For the most part, this type of abstract and uncalculated noise isn’t my favorite, but in “Patience Wears Thin” the abrasive wallop of random bursts of noise works after the heavily repetitive beginning. It’s an obvious ode to the title; Circuit Wound waits and waits for the listener to slip into a comatose state expecting the drone to continue on, and then hits with a relentless assault. The layering of the cacophony, too, is some of the better harsh noise I’ve heard.
Everything eventually slips back into normalcy with an ending sustained note that carries us through. Circuit Wound continues to try our patience after each arc, continuing the same pattern just long enough for us to wish he’d move on – and then it does, to other avenues of exploration.
Pulsating Cyst is a relatively new project that I haven’t heard of, but this short 7″ LP from Obfuscated Records marks a good beginning for any noise fan. With three tracks and two locked grooves, Horrible Signal is a good introduction to the sort of droning noise that Pulsating Cyst brings to the table.
Horrible Signal is compiled from live excerpts, though I’m not sure how (each track has a coherent feeling to it, so I wonder if these tracks were performed entirely or constructed from others). We start with “Alien – SF Dissonance Party/The Lab”, a track that plods away with squeals of noise and deep droning constructions. It’s the longest of the three, but its direction is obvious from the start; Pulsating Cyst continues the sound throughout, and incorporates different pulsations from noise to give it that thematic imagery of an alien spaceship on course for planet Earth. It ends with a locked groove that’s quite hypnotic, beginning with bassy beats and ending with a whoosh of static.
The flip side continues with two quick cuts. The first, “Monster – Sound Invocation/The Handbag Factory” features heavy shuddering bass lines and occasional squeals and peals of electronics outbursts as well as shimmery digital-like noise in the background. It often reminds of some of Merzbow’s output; the electronics are seriously decayed and whining, and Pulsating Cyst loves to let them squawk in distress. “Broadcast – Open Windows/Kill Radio” has more of those wonky electronics sounds – whirring, shifting textures, very laser-like blasts of noise, and occasional feedback scrapes. It’s short and grating, the type of harsh noise that’s always memorable. We end with another pulsing locked groove, this one simpler but still a joy to keep spinning.

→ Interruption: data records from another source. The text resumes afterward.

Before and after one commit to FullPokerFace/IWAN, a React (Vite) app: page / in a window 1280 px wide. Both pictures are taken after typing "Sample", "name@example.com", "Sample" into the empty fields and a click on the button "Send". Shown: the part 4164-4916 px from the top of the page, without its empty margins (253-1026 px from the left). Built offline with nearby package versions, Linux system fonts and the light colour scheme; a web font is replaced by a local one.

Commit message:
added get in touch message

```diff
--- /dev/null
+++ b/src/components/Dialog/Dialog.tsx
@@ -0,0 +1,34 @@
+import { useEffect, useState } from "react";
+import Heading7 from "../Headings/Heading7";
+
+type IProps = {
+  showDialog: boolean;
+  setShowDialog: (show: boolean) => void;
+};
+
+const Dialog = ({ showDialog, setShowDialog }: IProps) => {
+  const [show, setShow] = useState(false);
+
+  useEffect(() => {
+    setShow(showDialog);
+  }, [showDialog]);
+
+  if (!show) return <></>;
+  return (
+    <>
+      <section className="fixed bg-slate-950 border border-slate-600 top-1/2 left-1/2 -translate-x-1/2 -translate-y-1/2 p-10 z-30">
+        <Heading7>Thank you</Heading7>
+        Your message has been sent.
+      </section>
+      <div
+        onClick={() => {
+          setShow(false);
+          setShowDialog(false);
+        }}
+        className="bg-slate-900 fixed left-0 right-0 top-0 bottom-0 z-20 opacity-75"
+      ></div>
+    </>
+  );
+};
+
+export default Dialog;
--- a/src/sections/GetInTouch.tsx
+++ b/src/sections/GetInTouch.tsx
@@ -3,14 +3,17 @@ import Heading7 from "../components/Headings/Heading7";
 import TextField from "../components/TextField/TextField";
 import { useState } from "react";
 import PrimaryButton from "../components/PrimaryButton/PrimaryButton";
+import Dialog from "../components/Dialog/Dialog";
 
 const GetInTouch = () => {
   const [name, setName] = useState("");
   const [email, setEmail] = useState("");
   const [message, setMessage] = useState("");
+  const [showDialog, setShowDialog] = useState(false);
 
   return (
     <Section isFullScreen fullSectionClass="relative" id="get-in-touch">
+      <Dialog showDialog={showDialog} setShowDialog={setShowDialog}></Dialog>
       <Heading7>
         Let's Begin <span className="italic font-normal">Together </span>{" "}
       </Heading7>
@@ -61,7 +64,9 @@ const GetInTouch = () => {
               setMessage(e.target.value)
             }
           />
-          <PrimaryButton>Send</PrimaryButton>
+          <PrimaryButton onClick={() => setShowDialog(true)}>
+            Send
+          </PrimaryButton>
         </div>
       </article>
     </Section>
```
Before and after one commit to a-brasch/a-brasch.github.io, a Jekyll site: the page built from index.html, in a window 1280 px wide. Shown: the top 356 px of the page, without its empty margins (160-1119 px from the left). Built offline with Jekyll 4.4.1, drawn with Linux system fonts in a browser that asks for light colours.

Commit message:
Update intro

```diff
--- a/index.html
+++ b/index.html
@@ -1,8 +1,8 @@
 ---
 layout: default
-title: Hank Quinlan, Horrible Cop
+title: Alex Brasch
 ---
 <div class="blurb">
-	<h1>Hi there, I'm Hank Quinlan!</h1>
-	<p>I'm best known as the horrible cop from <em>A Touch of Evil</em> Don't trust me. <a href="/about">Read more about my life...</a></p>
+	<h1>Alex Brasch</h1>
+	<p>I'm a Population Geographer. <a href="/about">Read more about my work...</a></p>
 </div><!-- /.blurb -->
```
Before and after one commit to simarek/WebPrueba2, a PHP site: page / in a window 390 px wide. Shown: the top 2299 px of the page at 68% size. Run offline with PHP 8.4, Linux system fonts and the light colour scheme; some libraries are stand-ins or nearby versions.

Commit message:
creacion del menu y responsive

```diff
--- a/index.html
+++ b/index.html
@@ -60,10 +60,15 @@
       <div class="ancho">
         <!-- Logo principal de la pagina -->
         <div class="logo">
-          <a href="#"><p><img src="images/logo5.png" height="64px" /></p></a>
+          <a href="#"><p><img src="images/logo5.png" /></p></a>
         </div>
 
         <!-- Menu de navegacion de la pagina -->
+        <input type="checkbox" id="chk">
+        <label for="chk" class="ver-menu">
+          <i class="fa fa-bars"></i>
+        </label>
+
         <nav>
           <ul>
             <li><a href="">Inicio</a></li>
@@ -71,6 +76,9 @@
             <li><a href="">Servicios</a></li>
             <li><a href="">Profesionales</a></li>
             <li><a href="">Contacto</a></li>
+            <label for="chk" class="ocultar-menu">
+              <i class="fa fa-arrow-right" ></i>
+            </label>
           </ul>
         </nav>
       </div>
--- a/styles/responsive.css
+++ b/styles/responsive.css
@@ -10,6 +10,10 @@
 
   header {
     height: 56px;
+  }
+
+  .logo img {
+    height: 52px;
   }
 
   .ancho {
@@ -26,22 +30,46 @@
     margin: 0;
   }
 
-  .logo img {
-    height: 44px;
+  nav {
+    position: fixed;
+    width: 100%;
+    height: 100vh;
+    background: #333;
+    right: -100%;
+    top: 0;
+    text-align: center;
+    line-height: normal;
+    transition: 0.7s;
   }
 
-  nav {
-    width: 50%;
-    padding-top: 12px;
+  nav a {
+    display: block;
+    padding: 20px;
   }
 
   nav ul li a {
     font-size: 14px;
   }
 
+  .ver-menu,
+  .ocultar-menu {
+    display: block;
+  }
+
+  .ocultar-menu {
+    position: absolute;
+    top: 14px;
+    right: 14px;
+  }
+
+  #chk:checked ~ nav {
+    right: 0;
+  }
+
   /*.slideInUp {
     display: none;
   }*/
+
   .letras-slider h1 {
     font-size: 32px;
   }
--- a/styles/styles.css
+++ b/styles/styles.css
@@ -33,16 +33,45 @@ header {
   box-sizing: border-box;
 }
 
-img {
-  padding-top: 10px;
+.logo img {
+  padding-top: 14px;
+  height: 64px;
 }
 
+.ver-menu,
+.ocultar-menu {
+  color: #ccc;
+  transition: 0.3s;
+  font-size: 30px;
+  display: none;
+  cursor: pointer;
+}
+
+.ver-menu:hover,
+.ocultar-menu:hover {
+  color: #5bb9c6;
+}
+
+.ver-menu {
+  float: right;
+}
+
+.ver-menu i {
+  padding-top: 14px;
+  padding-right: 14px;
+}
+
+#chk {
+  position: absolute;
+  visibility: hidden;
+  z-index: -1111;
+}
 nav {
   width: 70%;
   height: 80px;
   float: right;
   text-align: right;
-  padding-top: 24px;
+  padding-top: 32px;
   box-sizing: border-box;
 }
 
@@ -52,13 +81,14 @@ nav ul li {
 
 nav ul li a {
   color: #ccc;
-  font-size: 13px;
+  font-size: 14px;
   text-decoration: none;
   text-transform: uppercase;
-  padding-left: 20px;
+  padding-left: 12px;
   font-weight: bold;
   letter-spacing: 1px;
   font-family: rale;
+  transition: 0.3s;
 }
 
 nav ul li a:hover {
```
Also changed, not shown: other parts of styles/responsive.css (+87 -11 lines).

Horrible Signal is a short but excellent release, and I would take it any day over a long blast of repetitive and overdone harsh noise. It’s a fresh dose of sound – Pulsating Cyst doesn’t linger too long on the same sounds, but the idea of each track remains even as the textures are shifted.